We’re an impatient, ragtag group of dads and advocates from around the world, united by a common zeal to bring the Montessori method to millions more. Our mission is simple: to advocate for Montessori education so that one day it’s not called Montessori school; it’s just called school.
– Montessori Madmen

Trevor and his team have put together a vast library of resources to help equip and inform parents, including articles, research, and videos. Explore the Montessori Madmen site to learn more.

The Third Plane of Development: How Can I Apply What I Know?

Today, we continue our series on the Montessori Planes of Development with a look at the third plane, spanning from age twelve to age fifteen – the middle school years.

As Gretchen Hall, Director of Training at the Montessori Training Center of New England, notes in her 2011 article How Science Fits Into the Whole Montessori Curriculum (The NAMTA Journal, Vol. 36, No. 1, Winter 2011), the third plane child (ages 12-15 years) is focused on society, as the adolescent is searching to find a place in the world. Hall explains that adolescents need to experience the world through work, through purposeful movements, and by using their hands.

Maria Montessori believed the concentration at this plane of development should be centered on economic pursuits so children are equipped to become productive members of society. Hall notes that this economic activity allows adolescents to gradually come to understand the role of work in the greater society. Work becomes an agent for the adolescent’s self-esteem; the objective is to contribute to the world in some meaningful way. By contributing to the community, they are fulfilling a need for themselves and for others.

Hall reports that Montessori saw the third plane as a time of rebirth and referred to adolescents as “social newborns,” and asserts that the questions of the adolescent go beyond the “what” of the very young child and the “why” of the elementary child: The adolescent asks, how I can apply what I know? How does this work relate to my life, my world? How can I save the world with my knowledge of the natural laws and the formulas I studied? Providing experiences such as internships allows opportunities to answer these reflective questions.

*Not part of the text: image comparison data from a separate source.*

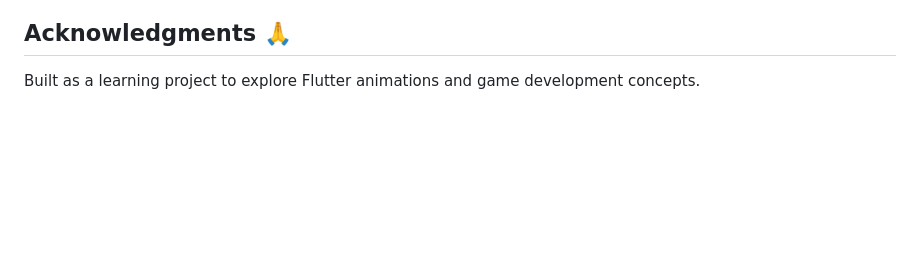
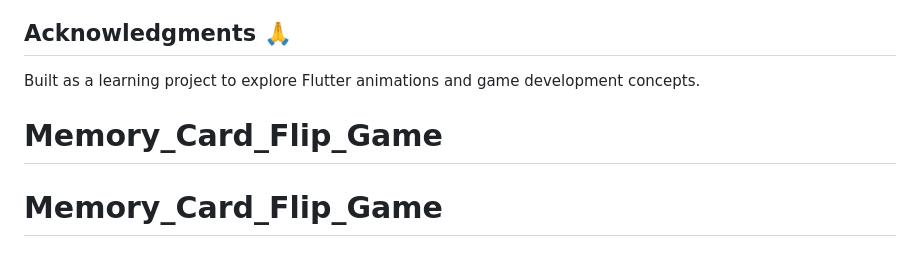
Before and after one commit to sujitmore21/Memory_Card_Flip_Game, a Markdown page: README.md, the part around the change. Drawn GitHub-style; blank space fills up the shorter version.

```diff
--- a/README.md
+++ b/README.md
@@ -126,3 +126,5 @@ Contributions are welcome! Feel free to fork, modify, and submit pull requests.
 ## Acknowledgments 🙏
 
 Built as a learning project to explore Flutter animations and game development concepts.
+# Memory_Card_Flip_Game
+# Memory_Card_Flip_Game
```
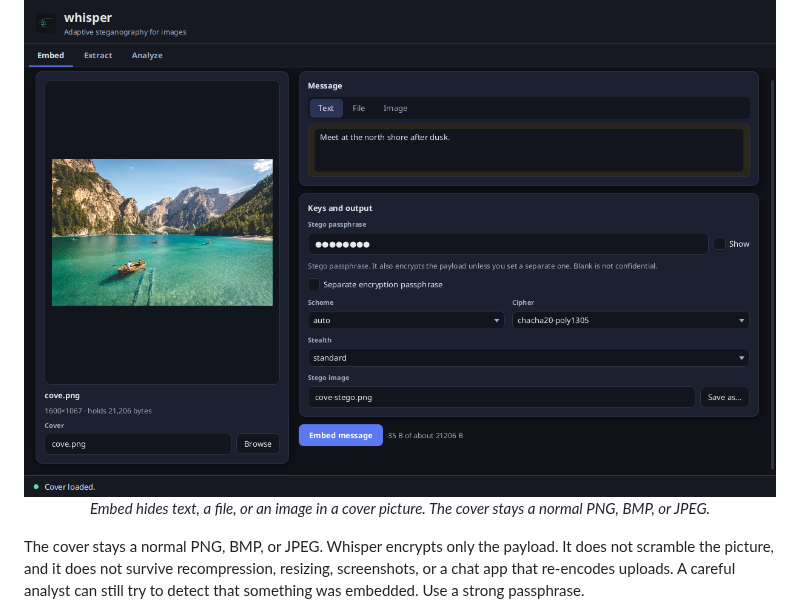
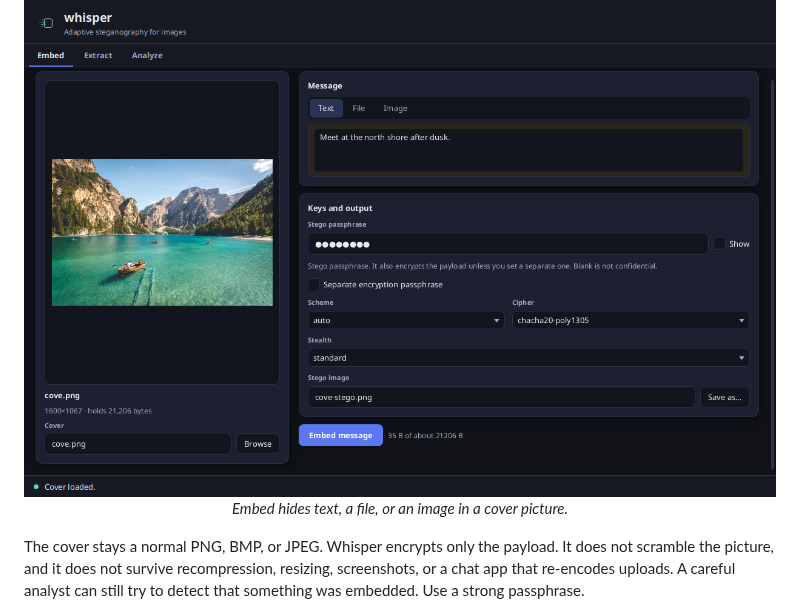
Before and after one commit to jx-zheng/whisper, a Markdown page: README.md, the part around the change. Rendered like a GitHub page; pictures changed too: docs/img/hero.png.

```diff
--- a/README.md
+++ b/README.md
@@ -9,7 +9,7 @@ Whisper hides a message, a file, or an image inside a picture, then checks that
 <p align="center">
   <img src="docs/img/hero.png" width="880" alt="Whisper Embed screen: a cover photo beside the message to hide">
   <br>
-  <em>Embed hides text, a file, or an image in a cover picture. The cover stays a normal PNG, BMP, or JPEG.</em>
+  <em>Embed hides text, a file, or an image in a cover picture.</em>
 </p>
 
 The cover stays a normal PNG, BMP, or JPEG. Whisper encrypts only the payload. It does not scramble the picture, and it does not survive recompression, resizing, screenshots, or a chat app that re-encodes uploads. A careful analyst can still try to detect that something was embedded. Use a strong passphrase.
```
Also changed, not shown: 3 other files.
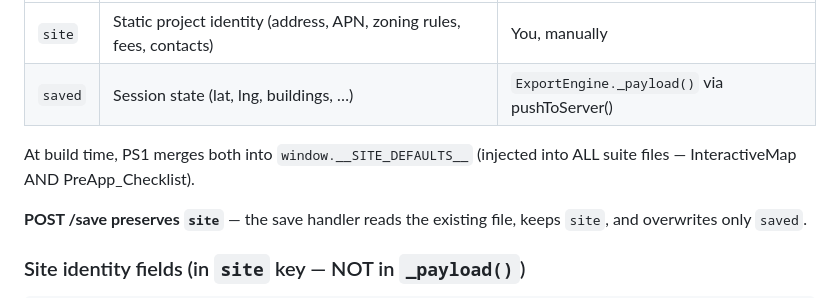
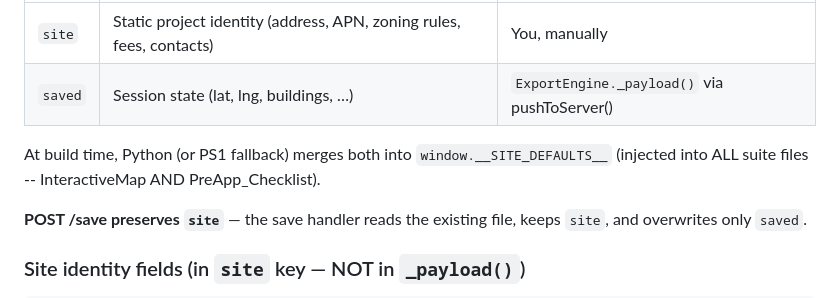
Before and after one commit to Blueberry0120x/ParcelDashboard, a Markdown page: .claude/CLAUDE.md, the part around one of its changes. Drawn GitHub-style.

```diff
--- a/.claude/CLAUDE.md
+++ b/.claude/CLAUDE.md
@@ -146,8 +146,8 @@ This is a BLOCKING rule. Do not loop on a failing pattern — step back and ask:
 | `site`  | Static project identity (address, APN, zoning rules, fees, contacts) | You, manually       |
 | `saved` | Session state (lat, lng, buildings, …) | `ExportEngine._payload()` via pushToServer() |
 
-At build time, PS1 merges both into `window.__SITE_DEFAULTS__` (injected into
-ALL suite files — InteractiveMap AND PreApp_Checklist).
+At build time, Python (or PS1 fallback) merges both into `window.__SITE_DEFAULTS__`
+(injected into ALL suite files -- InteractiveMap AND PreApp_Checklist).
 
 **POST /save preserves `site`** — the save handler reads the existing file,
 keeps `site`, and overwrites only `saved`.
```
Also changed, not shown: other parts of .claude/CLAUDE.md (+30 -14 lines).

Education focus during the third plane includes three categories: the opening up of ways of expression, fulfillment of fundamental needs, and the study of the earth and of living things.

Other posts in this series:

The Planes of Development: Developing the Joy of Learning

The Second Plane of Development: Why and How

The First Plane of Development: What

A Response to the Common Core Standards

The best schools are based on excellent classroom practices, have an established pedagogy, and focus on personalized teaching and learning. Montessori monitors the child’s progress throughout the year; it is not just about the end of the year assessment. Those opposed to the Common Core Standards refer to our children as the newest “guinea pigs” in education. In contrast, the first Montessori classroom was opened in 1907 and its philosophy has not changed. Currently there are over 30,000 Montessori school worldwide.

Diane Ravitch was the former Assistant Secretary of Education and Counselor to Secretary of Education Lamar Alexander during the George W. Bush administration. She was responsible for the Office of Educational Research and Improvement in the U.S. Dept. of Education. She led the the federal effort to promote voluntary state and national academic standards. Read her thoughts on the Common Core Standards.

Terms You Need to Know as a Parent: Licensing

Today we’re continuing our series Terms You Need to Know as a Parent.

Terms You Need to Know as a Parent
Part 3: What is state licensing?

State licensing assures safety and sound administrative practices for the care and well-being of children under the age of 5. In the state of Georgia, facilities which operate more than four hours a day are required to be licensed. Programs that operate less than four hours a day for children under 5 and those serving children above the age of 5 must obtain an exemption approval from Bright From the Start Early Care and Learning.

Terms You Need to Know as a Parent – Part 1: Accreditation

Terms You Need to Know as a Parent – Part 2: Certification